### TASK ITEM
Filter the records down to the lines that hold the word "Engineering", and copy each of those lines.

Web document revisions:
**********

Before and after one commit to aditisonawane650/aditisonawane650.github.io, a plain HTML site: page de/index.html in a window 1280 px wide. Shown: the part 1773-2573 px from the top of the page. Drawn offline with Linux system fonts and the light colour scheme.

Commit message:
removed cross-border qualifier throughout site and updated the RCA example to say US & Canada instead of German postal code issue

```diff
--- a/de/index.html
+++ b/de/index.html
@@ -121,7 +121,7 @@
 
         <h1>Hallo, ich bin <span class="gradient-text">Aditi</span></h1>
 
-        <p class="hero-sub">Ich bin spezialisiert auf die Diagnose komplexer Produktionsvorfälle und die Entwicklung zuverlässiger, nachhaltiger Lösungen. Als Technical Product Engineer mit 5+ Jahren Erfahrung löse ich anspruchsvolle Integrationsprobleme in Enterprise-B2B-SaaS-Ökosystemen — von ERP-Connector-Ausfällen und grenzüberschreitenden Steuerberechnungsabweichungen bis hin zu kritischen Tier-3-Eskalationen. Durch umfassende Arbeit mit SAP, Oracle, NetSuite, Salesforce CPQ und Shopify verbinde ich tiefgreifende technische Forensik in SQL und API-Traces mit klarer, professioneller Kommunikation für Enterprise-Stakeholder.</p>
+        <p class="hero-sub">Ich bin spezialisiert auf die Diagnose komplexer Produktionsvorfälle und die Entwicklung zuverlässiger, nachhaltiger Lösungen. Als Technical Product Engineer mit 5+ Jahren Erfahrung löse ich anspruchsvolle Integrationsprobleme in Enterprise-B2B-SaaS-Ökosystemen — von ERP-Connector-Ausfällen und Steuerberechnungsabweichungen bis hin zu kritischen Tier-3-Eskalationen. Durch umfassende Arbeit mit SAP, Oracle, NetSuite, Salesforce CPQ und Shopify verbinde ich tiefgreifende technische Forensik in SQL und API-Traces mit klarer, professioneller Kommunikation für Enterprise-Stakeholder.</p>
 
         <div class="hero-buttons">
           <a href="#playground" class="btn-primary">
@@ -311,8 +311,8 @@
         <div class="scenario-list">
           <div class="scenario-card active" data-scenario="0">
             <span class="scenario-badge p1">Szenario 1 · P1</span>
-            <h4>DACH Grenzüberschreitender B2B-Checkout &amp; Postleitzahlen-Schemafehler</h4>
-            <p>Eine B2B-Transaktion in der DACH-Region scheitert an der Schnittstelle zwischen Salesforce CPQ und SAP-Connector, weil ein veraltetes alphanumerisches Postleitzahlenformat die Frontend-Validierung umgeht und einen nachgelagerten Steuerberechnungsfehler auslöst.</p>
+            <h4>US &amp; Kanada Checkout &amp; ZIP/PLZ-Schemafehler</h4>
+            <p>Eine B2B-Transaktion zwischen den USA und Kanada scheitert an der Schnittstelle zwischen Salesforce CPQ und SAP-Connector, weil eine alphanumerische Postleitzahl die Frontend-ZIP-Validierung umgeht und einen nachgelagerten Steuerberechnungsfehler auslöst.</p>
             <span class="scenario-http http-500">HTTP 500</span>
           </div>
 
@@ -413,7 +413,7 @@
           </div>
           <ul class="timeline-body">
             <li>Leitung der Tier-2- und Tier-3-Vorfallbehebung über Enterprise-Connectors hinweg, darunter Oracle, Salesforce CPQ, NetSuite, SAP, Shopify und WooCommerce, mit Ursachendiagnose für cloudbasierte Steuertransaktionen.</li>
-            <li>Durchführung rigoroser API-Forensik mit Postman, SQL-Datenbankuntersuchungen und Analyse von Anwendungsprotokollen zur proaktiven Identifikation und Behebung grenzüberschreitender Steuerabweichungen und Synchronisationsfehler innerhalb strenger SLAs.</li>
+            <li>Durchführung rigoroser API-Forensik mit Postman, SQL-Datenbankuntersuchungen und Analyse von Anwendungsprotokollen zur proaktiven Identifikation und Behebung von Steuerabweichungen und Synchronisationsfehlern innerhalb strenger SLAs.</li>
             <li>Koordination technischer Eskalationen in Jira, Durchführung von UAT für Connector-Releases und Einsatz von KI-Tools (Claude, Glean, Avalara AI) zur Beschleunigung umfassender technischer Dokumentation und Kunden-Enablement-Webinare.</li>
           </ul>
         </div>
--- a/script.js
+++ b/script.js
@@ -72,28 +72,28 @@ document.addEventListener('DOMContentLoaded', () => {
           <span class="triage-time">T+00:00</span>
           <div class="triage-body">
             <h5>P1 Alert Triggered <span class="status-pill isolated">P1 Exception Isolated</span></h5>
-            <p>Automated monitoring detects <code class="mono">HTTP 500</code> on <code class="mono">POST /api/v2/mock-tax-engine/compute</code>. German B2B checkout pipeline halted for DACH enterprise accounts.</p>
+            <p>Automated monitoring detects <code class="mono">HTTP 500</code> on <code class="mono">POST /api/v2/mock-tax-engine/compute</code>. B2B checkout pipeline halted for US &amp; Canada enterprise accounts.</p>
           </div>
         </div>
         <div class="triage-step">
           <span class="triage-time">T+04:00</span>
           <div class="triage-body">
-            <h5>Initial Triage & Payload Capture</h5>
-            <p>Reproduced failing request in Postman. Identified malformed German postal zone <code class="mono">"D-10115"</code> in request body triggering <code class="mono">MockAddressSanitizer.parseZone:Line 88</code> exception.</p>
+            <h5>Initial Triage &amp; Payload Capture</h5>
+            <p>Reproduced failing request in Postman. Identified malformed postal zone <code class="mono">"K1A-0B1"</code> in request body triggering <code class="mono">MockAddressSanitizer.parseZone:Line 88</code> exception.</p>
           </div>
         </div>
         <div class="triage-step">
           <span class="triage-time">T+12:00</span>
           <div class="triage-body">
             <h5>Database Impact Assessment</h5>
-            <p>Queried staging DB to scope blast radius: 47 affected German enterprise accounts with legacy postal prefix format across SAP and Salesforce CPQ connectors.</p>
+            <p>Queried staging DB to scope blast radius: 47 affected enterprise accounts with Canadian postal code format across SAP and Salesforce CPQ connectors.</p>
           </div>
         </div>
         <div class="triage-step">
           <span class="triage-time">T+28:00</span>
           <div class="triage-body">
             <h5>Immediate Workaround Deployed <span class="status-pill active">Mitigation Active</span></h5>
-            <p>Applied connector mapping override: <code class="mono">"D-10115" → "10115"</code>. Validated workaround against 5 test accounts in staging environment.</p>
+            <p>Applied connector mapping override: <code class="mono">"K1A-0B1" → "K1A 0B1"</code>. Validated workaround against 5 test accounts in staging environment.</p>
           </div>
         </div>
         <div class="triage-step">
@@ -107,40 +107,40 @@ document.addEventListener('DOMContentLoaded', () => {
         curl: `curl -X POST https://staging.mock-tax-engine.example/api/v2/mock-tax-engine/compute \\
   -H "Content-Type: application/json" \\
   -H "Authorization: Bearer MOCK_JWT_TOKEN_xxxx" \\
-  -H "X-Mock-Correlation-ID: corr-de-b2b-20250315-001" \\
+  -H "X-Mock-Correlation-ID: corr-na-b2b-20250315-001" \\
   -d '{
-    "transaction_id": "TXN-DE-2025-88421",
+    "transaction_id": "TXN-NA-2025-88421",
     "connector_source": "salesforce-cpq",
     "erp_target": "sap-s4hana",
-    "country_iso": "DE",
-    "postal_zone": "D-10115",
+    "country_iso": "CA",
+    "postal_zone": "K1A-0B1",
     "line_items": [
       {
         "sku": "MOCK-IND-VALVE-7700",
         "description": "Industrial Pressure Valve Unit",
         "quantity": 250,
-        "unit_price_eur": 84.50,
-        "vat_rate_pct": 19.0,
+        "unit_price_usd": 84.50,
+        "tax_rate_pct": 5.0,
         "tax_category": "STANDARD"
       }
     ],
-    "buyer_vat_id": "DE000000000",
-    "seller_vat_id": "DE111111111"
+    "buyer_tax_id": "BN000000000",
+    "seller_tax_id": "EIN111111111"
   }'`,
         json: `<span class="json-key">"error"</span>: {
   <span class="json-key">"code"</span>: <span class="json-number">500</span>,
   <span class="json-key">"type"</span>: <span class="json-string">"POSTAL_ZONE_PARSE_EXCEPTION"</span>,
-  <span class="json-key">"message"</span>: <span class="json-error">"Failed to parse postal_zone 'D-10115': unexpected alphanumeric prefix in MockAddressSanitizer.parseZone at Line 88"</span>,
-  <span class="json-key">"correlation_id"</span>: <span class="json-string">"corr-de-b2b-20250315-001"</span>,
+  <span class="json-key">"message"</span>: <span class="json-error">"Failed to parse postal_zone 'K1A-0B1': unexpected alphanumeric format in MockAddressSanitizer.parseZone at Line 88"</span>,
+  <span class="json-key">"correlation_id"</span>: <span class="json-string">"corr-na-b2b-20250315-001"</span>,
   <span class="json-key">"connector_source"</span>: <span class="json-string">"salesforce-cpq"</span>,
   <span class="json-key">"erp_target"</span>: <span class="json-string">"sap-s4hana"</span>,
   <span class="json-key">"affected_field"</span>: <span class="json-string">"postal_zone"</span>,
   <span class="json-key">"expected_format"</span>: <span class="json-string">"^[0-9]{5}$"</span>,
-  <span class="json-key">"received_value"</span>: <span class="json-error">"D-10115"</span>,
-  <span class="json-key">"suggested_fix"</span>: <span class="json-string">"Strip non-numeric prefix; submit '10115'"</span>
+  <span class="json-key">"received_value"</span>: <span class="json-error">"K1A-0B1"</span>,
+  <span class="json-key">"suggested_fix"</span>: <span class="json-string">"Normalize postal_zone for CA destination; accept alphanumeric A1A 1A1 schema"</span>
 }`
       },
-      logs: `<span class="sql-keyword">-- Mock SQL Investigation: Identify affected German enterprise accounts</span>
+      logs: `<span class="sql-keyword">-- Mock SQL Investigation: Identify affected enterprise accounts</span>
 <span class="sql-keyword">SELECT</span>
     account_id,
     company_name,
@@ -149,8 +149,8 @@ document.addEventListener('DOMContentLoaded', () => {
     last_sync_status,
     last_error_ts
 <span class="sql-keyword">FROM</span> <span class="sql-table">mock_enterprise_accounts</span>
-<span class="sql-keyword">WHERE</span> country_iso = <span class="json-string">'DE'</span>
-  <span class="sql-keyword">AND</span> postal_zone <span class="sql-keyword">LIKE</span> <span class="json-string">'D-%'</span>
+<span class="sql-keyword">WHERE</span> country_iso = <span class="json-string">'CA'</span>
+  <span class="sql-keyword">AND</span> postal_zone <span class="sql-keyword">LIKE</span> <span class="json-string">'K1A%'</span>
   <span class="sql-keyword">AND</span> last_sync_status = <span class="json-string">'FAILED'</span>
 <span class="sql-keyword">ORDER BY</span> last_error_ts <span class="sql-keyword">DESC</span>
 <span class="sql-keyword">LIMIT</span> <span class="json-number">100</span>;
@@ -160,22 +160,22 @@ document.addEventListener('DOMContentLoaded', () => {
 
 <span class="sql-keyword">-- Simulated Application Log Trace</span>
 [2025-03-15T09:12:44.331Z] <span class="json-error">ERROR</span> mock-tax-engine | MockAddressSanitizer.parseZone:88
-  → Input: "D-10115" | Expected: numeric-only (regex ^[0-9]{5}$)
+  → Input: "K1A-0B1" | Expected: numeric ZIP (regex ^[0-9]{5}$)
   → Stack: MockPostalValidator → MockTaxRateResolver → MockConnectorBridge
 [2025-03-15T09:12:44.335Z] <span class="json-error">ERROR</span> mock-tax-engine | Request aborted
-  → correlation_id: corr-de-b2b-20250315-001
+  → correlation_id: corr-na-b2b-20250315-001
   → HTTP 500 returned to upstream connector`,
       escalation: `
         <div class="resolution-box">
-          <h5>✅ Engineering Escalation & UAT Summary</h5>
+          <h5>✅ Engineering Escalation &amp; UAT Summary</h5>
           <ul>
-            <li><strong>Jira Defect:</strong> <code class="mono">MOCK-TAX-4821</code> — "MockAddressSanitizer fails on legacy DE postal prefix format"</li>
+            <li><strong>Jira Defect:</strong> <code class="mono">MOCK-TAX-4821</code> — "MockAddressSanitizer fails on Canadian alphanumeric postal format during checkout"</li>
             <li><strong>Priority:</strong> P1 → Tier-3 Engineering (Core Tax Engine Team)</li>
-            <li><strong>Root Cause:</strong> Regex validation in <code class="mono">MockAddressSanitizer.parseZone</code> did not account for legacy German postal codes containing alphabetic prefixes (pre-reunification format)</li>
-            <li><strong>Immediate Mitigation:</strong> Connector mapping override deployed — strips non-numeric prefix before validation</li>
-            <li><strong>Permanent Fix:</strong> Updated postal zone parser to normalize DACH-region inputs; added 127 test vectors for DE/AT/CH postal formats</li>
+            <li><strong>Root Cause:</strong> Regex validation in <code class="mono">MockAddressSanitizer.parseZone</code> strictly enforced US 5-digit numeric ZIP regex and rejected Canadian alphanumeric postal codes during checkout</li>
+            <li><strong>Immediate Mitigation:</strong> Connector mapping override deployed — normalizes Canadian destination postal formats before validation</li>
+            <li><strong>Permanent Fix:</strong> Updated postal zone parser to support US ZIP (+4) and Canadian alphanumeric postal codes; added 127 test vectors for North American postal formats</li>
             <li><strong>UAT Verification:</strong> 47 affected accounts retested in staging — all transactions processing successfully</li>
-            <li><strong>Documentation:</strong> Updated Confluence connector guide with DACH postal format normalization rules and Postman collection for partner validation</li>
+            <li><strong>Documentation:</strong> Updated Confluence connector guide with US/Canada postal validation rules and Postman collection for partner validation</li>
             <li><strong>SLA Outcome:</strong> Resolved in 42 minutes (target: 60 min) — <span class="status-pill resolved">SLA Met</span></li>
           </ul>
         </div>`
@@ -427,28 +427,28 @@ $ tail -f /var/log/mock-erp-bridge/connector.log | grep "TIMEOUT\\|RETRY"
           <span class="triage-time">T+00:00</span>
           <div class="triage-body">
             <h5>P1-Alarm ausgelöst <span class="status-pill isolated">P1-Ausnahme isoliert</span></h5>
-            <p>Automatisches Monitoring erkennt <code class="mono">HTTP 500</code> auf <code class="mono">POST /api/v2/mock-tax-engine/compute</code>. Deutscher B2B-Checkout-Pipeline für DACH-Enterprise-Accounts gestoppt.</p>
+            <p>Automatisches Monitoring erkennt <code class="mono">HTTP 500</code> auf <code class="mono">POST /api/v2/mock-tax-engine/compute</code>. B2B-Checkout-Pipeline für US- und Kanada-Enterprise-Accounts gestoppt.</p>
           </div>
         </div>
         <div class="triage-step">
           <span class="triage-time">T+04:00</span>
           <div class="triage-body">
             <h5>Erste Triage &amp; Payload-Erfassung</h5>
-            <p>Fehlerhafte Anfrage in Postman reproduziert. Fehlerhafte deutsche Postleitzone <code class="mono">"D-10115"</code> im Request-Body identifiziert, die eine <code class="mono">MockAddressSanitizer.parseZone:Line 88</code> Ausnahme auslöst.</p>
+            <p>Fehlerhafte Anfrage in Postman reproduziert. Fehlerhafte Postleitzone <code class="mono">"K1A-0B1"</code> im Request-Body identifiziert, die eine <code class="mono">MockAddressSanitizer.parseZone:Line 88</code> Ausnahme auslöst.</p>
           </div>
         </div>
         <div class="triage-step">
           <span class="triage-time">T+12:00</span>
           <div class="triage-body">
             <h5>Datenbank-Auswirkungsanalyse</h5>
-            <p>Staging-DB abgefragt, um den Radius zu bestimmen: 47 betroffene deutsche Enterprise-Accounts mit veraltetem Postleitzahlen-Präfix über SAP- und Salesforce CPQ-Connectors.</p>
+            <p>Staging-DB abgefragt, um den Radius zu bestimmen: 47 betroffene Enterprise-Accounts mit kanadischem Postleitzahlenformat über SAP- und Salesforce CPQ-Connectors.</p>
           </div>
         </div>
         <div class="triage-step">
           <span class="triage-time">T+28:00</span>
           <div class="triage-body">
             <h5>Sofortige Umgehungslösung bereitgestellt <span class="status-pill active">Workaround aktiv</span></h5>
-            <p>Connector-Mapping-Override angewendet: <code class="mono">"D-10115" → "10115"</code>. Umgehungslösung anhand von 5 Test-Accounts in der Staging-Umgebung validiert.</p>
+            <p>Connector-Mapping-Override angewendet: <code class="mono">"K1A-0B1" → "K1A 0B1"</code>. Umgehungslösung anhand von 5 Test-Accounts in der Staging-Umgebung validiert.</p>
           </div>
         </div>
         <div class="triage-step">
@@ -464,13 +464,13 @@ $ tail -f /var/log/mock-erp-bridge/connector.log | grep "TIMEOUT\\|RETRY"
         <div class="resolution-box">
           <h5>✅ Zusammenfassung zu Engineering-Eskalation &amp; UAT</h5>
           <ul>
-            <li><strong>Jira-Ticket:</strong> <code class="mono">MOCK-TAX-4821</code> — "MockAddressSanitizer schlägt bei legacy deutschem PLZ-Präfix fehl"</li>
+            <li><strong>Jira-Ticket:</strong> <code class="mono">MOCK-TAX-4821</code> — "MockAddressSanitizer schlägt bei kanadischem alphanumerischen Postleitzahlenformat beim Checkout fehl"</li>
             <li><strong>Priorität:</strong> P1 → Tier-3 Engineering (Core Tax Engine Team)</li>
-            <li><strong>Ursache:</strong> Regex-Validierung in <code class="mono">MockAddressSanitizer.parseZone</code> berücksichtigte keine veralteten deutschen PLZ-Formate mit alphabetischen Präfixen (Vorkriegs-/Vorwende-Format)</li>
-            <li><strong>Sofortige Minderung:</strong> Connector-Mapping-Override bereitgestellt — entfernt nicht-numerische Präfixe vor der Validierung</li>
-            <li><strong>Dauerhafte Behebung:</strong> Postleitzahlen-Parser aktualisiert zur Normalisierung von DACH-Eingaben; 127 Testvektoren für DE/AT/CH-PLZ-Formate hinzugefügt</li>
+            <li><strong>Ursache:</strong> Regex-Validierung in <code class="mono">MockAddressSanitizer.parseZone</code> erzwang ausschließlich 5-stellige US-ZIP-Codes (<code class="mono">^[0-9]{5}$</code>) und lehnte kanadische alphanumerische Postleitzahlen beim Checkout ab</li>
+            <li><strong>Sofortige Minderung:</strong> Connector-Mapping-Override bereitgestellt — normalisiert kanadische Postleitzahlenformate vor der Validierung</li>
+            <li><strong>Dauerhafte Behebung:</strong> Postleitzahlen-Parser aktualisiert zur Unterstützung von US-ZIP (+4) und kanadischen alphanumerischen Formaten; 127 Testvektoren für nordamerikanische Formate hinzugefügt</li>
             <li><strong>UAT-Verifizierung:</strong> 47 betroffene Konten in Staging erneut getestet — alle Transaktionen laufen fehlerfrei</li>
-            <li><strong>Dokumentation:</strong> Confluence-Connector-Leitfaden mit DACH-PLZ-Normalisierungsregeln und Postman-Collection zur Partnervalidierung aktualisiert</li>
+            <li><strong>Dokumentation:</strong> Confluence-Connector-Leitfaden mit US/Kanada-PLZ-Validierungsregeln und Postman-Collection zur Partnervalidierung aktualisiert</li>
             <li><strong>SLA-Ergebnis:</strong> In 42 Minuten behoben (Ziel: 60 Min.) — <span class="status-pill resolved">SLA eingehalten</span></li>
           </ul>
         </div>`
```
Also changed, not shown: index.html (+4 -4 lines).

**********

### REPLY
-          <h5>✅ Engineering Escalation & UAT Summary</h5>
+          <h5>✅ Engineering Escalation &amp; UAT Summary</h5>
             <li><strong>Priority:</strong> P1 → Tier-3 Engineering (Core Tax Engine Team)</li>
           <h5>✅ Zusammenfassung zu Engineering-Eskalation &amp; UAT</h5>
             <li><strong>Priorität:</strong> P1 → Tier-3 Engineering (Core Tax Engine Team)</li>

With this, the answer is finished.